### WORK TO BE COMPLETED
Report each line below that carries the word "transform".

### EXERCISE INPUTS
________________________________________
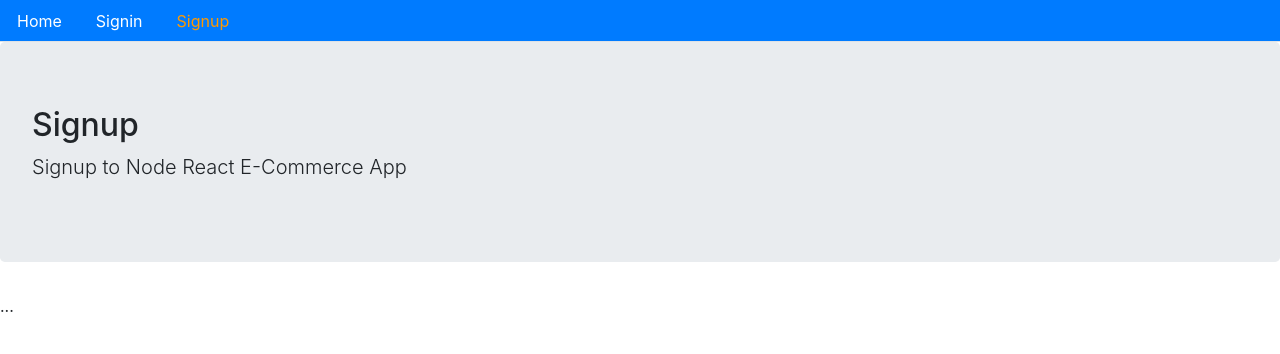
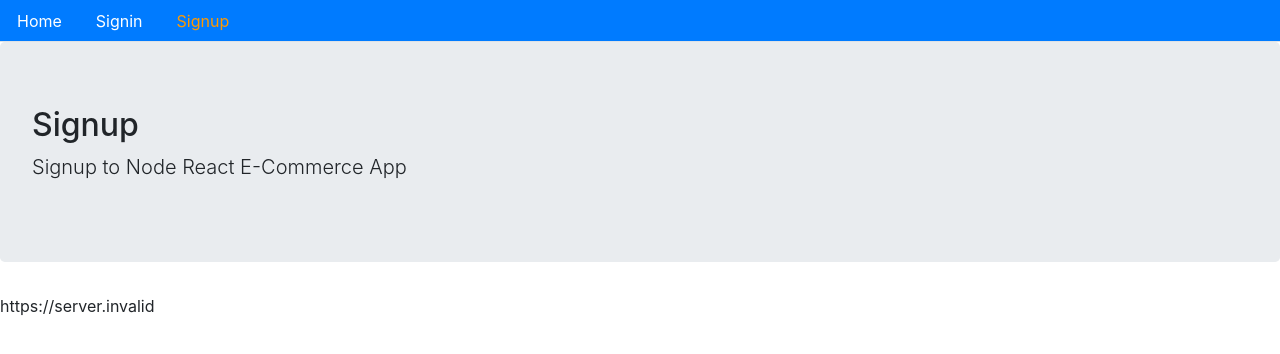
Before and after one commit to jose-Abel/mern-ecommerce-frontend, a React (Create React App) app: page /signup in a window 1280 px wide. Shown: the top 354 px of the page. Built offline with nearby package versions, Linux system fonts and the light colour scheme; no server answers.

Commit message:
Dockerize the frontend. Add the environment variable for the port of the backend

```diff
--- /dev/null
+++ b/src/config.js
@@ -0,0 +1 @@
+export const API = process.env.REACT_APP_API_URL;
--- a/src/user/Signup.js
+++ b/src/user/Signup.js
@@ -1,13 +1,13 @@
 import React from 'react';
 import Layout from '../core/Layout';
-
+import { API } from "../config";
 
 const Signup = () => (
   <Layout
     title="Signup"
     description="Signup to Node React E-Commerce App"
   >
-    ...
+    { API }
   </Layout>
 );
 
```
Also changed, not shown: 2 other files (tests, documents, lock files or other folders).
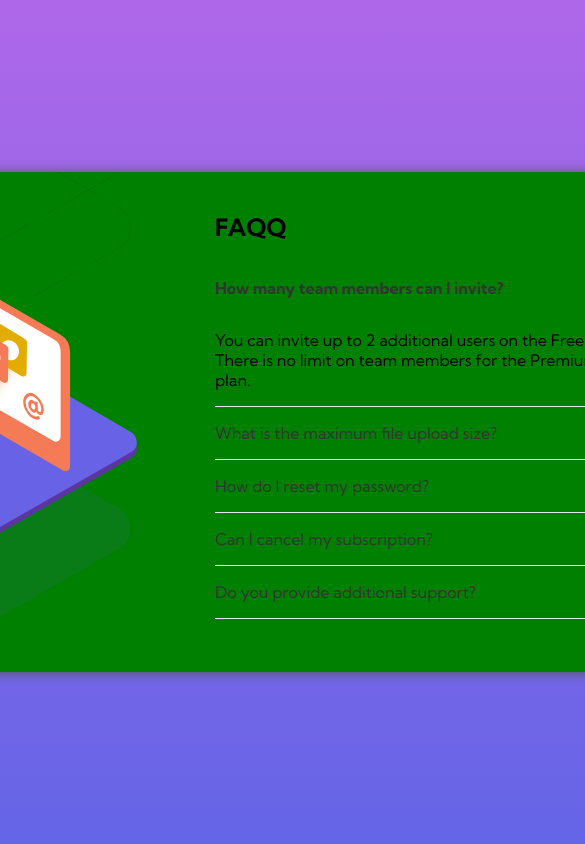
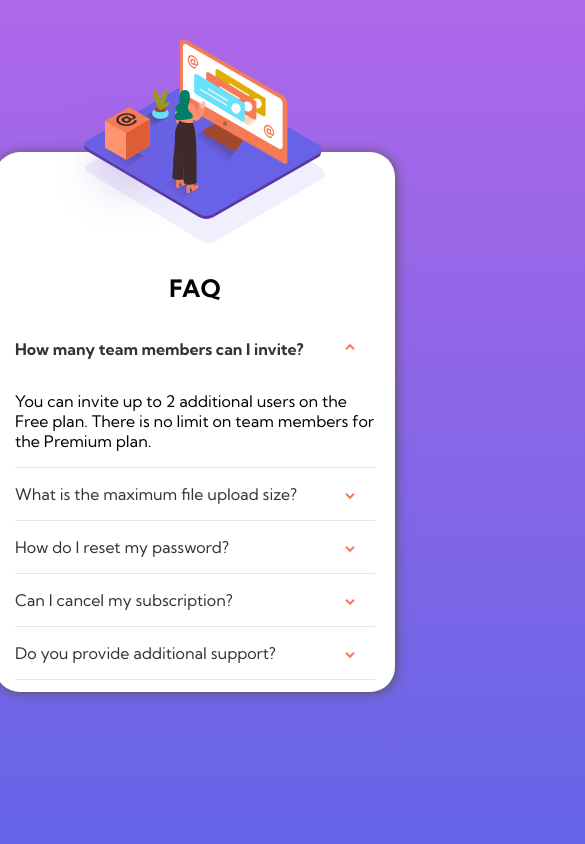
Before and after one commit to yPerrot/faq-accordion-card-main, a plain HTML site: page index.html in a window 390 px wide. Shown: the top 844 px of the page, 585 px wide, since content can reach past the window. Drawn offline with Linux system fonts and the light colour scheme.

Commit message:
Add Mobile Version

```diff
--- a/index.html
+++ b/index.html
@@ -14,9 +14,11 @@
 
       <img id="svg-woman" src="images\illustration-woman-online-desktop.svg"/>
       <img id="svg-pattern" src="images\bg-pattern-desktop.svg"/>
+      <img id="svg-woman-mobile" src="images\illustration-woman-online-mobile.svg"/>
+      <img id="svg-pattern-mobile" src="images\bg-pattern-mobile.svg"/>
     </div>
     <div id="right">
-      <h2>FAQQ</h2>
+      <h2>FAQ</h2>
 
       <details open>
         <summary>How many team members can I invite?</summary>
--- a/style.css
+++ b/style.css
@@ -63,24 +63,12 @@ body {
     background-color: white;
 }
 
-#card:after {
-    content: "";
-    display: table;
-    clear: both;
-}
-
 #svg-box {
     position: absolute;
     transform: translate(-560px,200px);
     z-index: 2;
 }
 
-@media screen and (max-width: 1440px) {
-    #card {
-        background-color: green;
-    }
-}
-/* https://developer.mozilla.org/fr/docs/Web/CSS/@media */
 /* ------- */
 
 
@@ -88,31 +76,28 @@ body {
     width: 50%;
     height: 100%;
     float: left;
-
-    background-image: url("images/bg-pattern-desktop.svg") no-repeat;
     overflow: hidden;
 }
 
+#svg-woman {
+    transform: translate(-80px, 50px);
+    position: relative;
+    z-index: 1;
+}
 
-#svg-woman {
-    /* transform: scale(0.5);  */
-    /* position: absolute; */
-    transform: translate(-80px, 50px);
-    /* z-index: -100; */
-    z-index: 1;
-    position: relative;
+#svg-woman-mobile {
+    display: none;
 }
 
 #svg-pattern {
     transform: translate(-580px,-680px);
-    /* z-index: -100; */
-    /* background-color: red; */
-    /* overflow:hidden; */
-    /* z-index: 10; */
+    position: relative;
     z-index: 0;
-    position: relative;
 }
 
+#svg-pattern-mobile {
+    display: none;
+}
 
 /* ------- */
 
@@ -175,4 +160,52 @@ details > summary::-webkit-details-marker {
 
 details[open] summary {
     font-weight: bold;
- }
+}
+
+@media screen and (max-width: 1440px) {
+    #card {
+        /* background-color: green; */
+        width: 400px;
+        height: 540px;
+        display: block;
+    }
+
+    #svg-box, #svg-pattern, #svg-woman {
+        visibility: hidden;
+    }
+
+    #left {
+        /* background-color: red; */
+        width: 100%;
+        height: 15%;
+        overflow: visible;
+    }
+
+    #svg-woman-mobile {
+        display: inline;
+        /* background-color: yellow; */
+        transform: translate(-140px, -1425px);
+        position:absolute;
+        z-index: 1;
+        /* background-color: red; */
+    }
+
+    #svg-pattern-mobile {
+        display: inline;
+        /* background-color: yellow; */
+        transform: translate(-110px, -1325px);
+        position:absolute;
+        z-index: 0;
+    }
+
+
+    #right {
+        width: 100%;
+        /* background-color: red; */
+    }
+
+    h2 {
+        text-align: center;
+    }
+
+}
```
________________________________________
### EXERCISE OUTPUT
     transform: translate(-560px,200px);
+    transform: translate(-80px, 50px);
-    /* transform: scale(0.5);  */
-    transform: translate(-80px, 50px);
     transform: translate(-580px,-680px);
+        transform: translate(-140px, -1425px);
+        transform: translate(-110px, -1325px);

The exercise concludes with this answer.